100 days down

During his election campaign, candidate Trump voluntarily issued a 100-day “contract” with the American people. With low popularity ratings, he now says that benchmark doesn’t mean much

100 days down
100 days down

Even though many of the pledges US President Donald Trump made during his campaign were not met after 100 days in office, White House staff and his supporters insisted that a lot had been done. They also claimed that whatever the new president did, the “liberal,” anti-Trump media would never be satisfied.

However, the reality is that it was Trump who made the 100-day benchmark a big deal in the first place. While campaigning in October, then candidate Trump issued a “contract” with the American people, setting in detail all the legislation and orders he planned to issue right after taking over the White House.

Ahead of Saturday’s 100-day deadline, the moody, unpredictable Trump had another assessment. “It’s an artificial barrier,” he tweeted. “Not very meaningful… A ridiculous standard,” he added.

However, only 10 days before, it was the same president who seemed to care most about the 100-day occasion. “No administration has accomplished more in the first 90 days,” Trump claimed in Wisconsin.

Moreover, White House staff planned several “first 100 days” events, briefings, receptions, websites and rallies. Supporters of the right-wing, unexperienced politician also never stopped short in dubbing Trump the man with the “most important” achievements, the most successful, the president who signed the biggest number of executive orders and bills, and who managed to enjoy the best relationships with foreign leaders, all in his first 100 days.

Obsession with the first 100 days dates back to president Franklin Roosevelt, who took office during the 1930s in the Great Depression and passed 15 major pieces of legislation in short order. Ever since, presidents have tried hard to show that their first 100 days in office marked a shift from the policies of their predecessors, creating a sense of achievement.

While historians differ on the influence of the first 100 days on the performance of US presidents during the rest of their four-year terms, there is no doubt that it has turned into an important benchmark that each president had to consider after taking over the White House.

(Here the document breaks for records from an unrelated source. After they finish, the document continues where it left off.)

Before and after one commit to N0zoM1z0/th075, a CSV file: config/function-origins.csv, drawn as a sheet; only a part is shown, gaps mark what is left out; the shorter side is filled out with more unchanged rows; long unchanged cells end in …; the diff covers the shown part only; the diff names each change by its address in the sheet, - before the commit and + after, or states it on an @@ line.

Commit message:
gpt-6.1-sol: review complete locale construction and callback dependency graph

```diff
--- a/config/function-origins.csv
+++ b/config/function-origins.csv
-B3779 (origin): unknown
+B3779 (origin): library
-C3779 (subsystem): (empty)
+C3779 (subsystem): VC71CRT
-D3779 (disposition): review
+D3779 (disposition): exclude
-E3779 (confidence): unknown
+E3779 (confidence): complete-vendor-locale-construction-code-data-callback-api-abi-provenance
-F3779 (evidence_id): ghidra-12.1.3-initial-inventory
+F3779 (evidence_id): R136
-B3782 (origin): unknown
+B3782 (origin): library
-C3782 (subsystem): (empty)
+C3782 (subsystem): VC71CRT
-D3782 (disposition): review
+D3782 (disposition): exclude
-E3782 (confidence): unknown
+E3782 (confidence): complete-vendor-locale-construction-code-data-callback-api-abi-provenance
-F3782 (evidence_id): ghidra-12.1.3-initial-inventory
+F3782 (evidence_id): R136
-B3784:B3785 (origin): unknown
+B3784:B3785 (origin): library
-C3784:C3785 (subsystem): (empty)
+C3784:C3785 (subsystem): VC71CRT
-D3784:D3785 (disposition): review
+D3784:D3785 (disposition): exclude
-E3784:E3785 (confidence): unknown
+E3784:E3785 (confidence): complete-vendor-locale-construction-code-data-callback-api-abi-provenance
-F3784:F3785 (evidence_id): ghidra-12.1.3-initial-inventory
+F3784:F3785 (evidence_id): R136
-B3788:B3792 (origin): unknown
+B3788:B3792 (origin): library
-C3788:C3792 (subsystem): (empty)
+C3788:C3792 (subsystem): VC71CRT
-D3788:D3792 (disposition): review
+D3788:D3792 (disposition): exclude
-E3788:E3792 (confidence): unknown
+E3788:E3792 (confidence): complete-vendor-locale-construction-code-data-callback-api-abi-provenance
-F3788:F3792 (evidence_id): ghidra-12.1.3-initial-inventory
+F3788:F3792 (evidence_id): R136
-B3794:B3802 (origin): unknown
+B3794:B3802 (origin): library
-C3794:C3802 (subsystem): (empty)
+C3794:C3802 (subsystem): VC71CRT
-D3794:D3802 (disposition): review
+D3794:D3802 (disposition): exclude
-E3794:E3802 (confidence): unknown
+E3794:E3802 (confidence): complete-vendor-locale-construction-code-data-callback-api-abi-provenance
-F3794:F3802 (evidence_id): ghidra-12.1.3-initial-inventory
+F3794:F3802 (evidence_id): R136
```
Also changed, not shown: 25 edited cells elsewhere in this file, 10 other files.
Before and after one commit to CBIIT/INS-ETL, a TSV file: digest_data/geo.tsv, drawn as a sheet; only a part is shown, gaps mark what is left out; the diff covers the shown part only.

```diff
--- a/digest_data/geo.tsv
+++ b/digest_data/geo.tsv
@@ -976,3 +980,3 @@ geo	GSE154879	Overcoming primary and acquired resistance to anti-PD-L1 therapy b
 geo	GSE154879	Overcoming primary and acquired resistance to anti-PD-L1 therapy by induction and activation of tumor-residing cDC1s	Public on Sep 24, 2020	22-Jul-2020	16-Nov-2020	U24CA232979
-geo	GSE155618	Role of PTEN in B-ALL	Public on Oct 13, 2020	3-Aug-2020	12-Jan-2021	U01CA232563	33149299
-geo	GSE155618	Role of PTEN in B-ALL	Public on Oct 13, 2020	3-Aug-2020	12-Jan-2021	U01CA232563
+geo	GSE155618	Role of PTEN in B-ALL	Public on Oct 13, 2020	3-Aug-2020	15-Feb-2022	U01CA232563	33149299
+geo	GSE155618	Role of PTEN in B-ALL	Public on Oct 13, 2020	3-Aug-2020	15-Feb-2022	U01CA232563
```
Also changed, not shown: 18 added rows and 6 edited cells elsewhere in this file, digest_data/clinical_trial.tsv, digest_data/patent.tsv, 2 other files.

George W Bush, for example, had an extremely uneventful first 100 days in office, overwhelmed with the controversy around his election over Democratic rival Al Gore. However, it was the 11 September 2001 terrorist attacks in New York and Washington, nearly a year after becoming president, that defined his two terms and led to wars in Afghanistan and Iraq that cost the US thousands of dead and wounded, as well hundreds of billions of dollars.

While judging the first 100 days of Trump is controversial, there is no doubt that the president sought to give the impression that a lot was being done. He has signed 25 executive orders, numerically surpassing most recent presidents. He also signed 28 bills into law, the most of any president in 70 years. However, of the 10 major legislations he pledged to engage with Congress in order to approve “within the first 100 days,” only one has been introduced.

Meanwhile, most of the controversial promises he made on the campaign trail were not fulfilled or were delayed, like building a border wall with Mexico, renegotiating or scrapping the North American Free Trade Agreement (NAFTA), temporarily barring visitors from predominantly Muslim countries and revamping healthcare. Trump also reconsidered his repeated promises to mark China as a “currency manipulator,” and after meeting NATO’s secretary-general, he announced that he no longer thought the military alliance was “obsolete” as he claimed during his campaign.

Moreover, his approval rating stood around 40 per cent, the lowest among recent presidents after 100 days only in office. However, Trump does not seem to care to improve his popularity, looking only at his own power base, who continue to give him high ratings, up to 94 per cent. 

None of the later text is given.